When Flu Occurs

The peak of flu season can occur anywhere from late December through March. In the Southern Hemisphere the season is from June to September. The overall health impact (e.g., infections, hospitalizations, and deaths) of a flu season varies from year to year. Seasons are more likely to be severe if the epidemic originates in China. The Centres for Disease Control monitors circulating flu viruses and their related disease activity and provides influenza reports each week from October through May.

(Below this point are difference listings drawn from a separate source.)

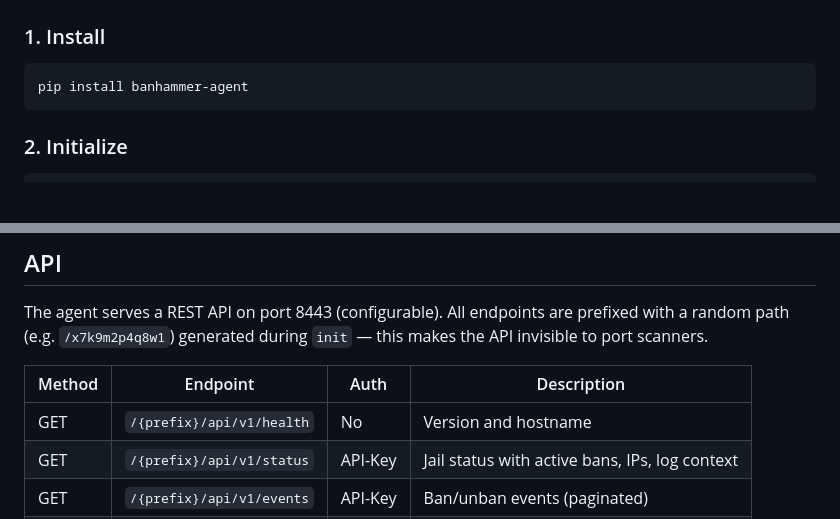
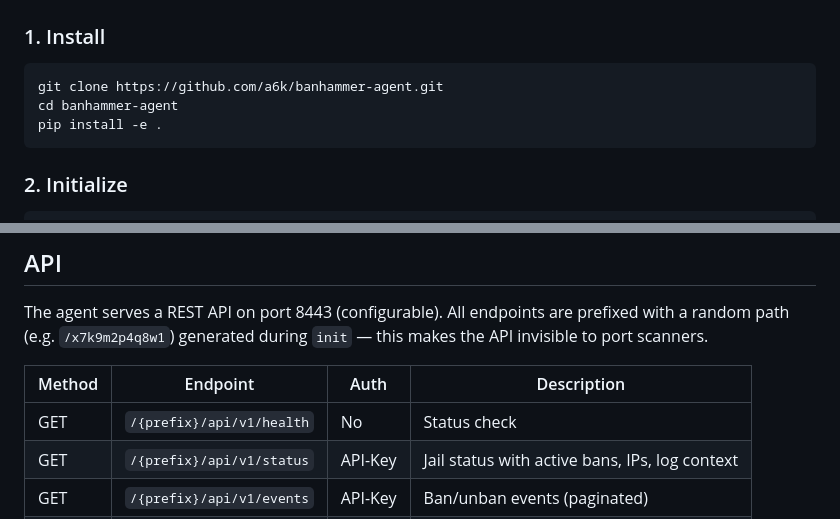
Before and after one commit to a6k/banhammer-agent, a Markdown page: README.md, 2 parts joined by grey strips. GitHub-like rendering; blank space fills up the shorter version.

Commit message:
docs: fix health endpoint description, use git install instead of pip
Co-Authored-By: Claude Opus 4.6 (1M context) <noreply@anthropic.com>

````diff
--- a/README.md
+++ b/README.md
@@ -19,7 +19,9 @@ Lightweight server agent that monitors Fail2Ban activity and serves a local REST
 ### 1. Install
 
 ```bash
-pip install banhammer-agent
+git clone https://github.com/a6k/banhammer-agent.git
+cd banhammer-agent
+pip install -e .
 ```
 
 ### 2. Initialize
@@ -53,7 +55,7 @@ The agent serves a REST API on port 8443 (configurable). All endpoints are prefi
 
 | Method | Endpoint | Auth | Description |
 |--------|----------|------|-------------|
-| GET | `/{prefix}/api/v1/health` | No | Version and hostname |
+| GET | `/{prefix}/api/v1/health` | No | Status check |
 | GET | `/{prefix}/api/v1/status` | API-Key | Jail status with active bans, IPs, log context |
 | GET | `/{prefix}/api/v1/events` | API-Key | Ban/unban events (paginated) |
 | GET | `/{prefix}/api/v1/stats` | API-Key | Top attackers, bans by jail |
````
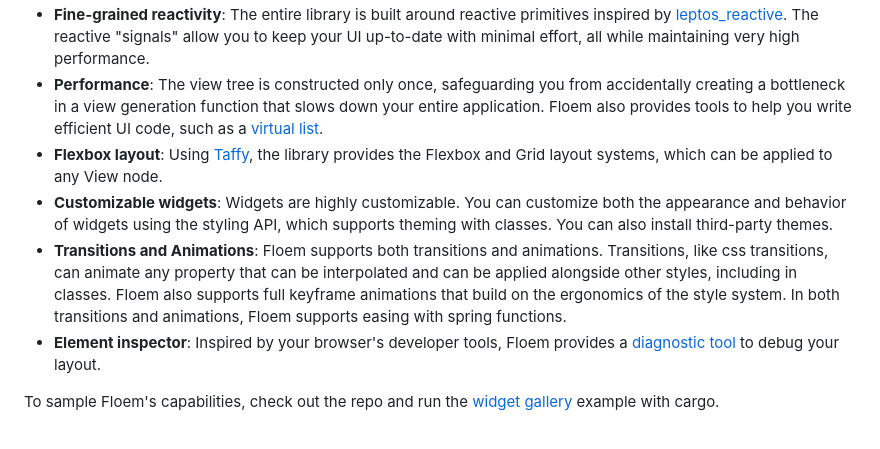
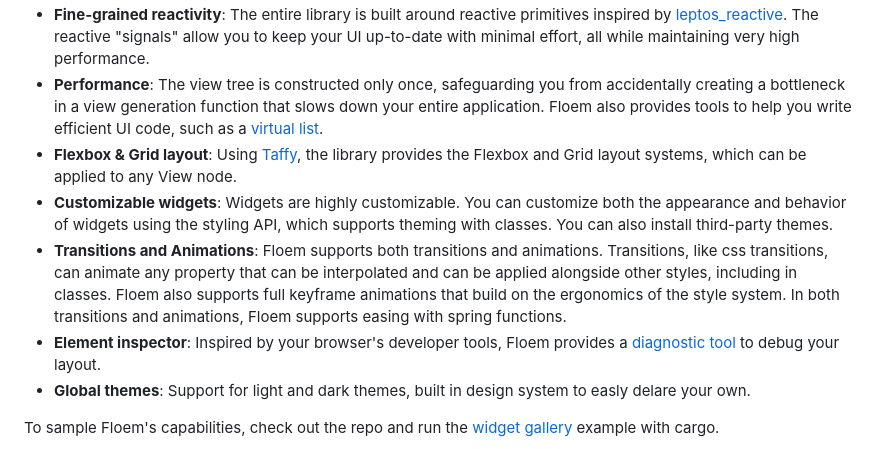
Before and after one commit to lapce/floem, a Markdown page: README.md, the part around one of its changes. Rendered like a GitHub page.

```diff
--- a/README.md
+++ b/README.md
@@ -48,10 +48,11 @@ Inspired by [Xilem](https://github.com/linebender/xilem), [Leptos](https://githu
 - **Fine-grained reactivity**: The entire library is built around reactive primitives inspired by [leptos_reactive](https://crates.io/crates/leptos_reactive). The reactive "signals" allow you to keep your UI up-to-date with minimal effort, all while maintaining very high performance.
 - **Performance**: The view tree is constructed only once, safeguarding you from accidentally creating a bottleneck in a view generation function that slows down your entire application. Floem also provides tools to help you write efficient UI code, such as a [virtual list](https://github.com/lapce/floem/tree/main/examples/virtual_list).
-- **Flexbox layout**: Using [Taffy](https://crates.io/crates/taffy), the library provides the Flexbox and Grid layout systems, which can be applied to any View node.
+- **Flexbox & Grid layout**: Using [Taffy](https://crates.io/crates/taffy), the library provides the Flexbox and Grid layout systems, which can be applied to any View node.
 - **Customizable widgets**: Widgets are highly customizable. You can customize both the appearance and behavior of widgets using the styling API, which supports theming with classes. You can also install third-party themes.
 - **Transitions and Animations**: Floem supports both transitions and animations. Transitions, like css transitions, can animate any property that can be interpolated and can be applied alongside other styles, including in classes.
         Floem also supports full keyframe animations that build on the ergonomics of the style system. In both transitions and animations, Floem supports easing with spring functions.
 - **Element inspector**: Inspired by your browser's developer tools, Floem provides a [diagnostic tool](docs/img/inspector.png) to debug your layout.
+- **Global themes**: Support for light and dark themes, built in design system to easly delare your own.
 
 To sample Floem's capabilities, check out the repo and run the [widget gallery](examples/widget-gallery/src/main.rs) example with cargo.
 
```
Also changed, not shown: other parts of README.md (+2 -1 lines).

The period when an infected person is contagious depends on the age and health of the person. Studies show that most healthy adults may be able to infect others from 2 days prior to becoming sick and for 10 days after they first develop symptoms. Some young children and people with weakened immune systems may be contagious for longer than a week. Infectivity also varies widely between people, with about one in ten being "hyper-infectors" who are responsible for the majority of influenza transmission. While each flu season is unique, it is estimated that, on average, approximately 5% to 20% of people get the flu each year, and more than 200,000 persons are hospitalized for flu-related complications each year. About 36,000 people die on average per year from the complications of flu.